Now, this was supposed to be my happy thought a few days ago, but I hadn’t rewatched the whole thing being, as I was, spattered head to foot in magnolia silk paint and trying to measure the hall floor. However, the times they are a-moving along quite swiftly and I’ve had a chance to sit down.

The Cazalets.

Oh, dear Lord, The Cazalets.

A wonderful, rich and emotional story, beautifully shot with a gorgeous cast, wonderful characters and why in the hell it’s not on the iPlayer, I’ll never know.

The drama revolves around a large family in the turbulent years between 1937 and 1947. Based on the novels by Elizabeth Jane Howard (I’ve got the first and will, no doubt, review it as soon as the hallway floor is down), The Cazalets is a six-part series from 2001.

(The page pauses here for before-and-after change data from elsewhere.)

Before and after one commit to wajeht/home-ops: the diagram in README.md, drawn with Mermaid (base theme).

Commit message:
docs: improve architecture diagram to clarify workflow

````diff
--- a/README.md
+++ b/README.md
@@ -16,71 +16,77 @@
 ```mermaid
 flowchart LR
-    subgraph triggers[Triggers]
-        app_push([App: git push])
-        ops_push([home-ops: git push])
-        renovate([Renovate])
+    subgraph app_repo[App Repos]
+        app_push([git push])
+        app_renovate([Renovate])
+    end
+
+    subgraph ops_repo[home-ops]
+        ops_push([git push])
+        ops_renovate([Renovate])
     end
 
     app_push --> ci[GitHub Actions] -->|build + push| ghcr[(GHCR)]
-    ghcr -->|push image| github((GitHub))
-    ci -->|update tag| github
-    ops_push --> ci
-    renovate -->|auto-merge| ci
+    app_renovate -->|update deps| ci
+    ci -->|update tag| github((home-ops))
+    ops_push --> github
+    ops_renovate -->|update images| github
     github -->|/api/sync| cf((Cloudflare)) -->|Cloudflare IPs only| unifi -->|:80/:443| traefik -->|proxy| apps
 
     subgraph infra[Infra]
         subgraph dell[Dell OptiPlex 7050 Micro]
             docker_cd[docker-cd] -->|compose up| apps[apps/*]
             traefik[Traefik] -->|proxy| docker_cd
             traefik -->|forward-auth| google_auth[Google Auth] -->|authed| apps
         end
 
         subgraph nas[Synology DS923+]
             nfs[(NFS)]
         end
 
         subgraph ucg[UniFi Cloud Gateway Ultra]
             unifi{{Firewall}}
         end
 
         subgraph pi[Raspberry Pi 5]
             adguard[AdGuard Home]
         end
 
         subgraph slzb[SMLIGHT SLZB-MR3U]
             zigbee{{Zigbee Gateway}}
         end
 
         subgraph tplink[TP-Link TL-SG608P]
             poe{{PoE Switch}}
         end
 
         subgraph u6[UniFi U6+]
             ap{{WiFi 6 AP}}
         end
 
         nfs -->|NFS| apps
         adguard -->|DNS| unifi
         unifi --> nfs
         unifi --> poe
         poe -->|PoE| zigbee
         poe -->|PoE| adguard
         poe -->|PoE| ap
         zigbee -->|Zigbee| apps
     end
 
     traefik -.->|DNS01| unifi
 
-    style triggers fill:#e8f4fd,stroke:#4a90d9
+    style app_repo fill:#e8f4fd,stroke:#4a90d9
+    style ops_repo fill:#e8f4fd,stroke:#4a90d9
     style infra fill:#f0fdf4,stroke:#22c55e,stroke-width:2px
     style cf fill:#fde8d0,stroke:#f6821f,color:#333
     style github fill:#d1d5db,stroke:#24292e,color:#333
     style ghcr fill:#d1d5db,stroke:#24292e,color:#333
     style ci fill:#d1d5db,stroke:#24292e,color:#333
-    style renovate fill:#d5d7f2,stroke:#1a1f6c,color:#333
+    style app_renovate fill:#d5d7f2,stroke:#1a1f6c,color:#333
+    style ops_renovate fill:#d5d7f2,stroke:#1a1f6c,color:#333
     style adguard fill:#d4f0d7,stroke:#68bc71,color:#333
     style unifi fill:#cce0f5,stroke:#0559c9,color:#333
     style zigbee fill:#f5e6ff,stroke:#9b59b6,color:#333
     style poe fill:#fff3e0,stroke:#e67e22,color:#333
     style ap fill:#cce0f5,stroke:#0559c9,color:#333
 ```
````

Starring (take a deep breath):

Hugh Bonneville, Stephen Dillane, Lesley Manville, Anastasia Hille, Joanna Page, Anna Chancellor, Penny Downie and Catherine Russell, there’s a lot of extra-marital whatnot, honour, duty, family and hats.

Lots and lots of hats.

cazalethats

Upper-class wartime stuff is a firm favourite, I suspect, across the whole country, but it certainly was in my house. I had parents who were born into the war years, and we all romanticise the time we were born into. Lord knows, I do it with the eighties.

Sitting down to watch The Cazalets with my mother, I wasn’t expecting to see a much-sweeter version of myself on the screen but there she was – Rachel Cazalet. I cannot overemphasise how important this was to me.

rachelcazalet

Now, it’s true, I have a little too much aniseed in my blood to draw a direct comparison, but Rachel Cazalet is warm-hearted, self-sacrificing, charming and deeply in love with a woman. This meant the whole damn world to me at the time, and still does, because it was so unusual to see someone (even a little bit) like me in a period drama. My dear mother insisted that it was fiction and “throwing lesbians into everything is just what writers do.”

And here I am.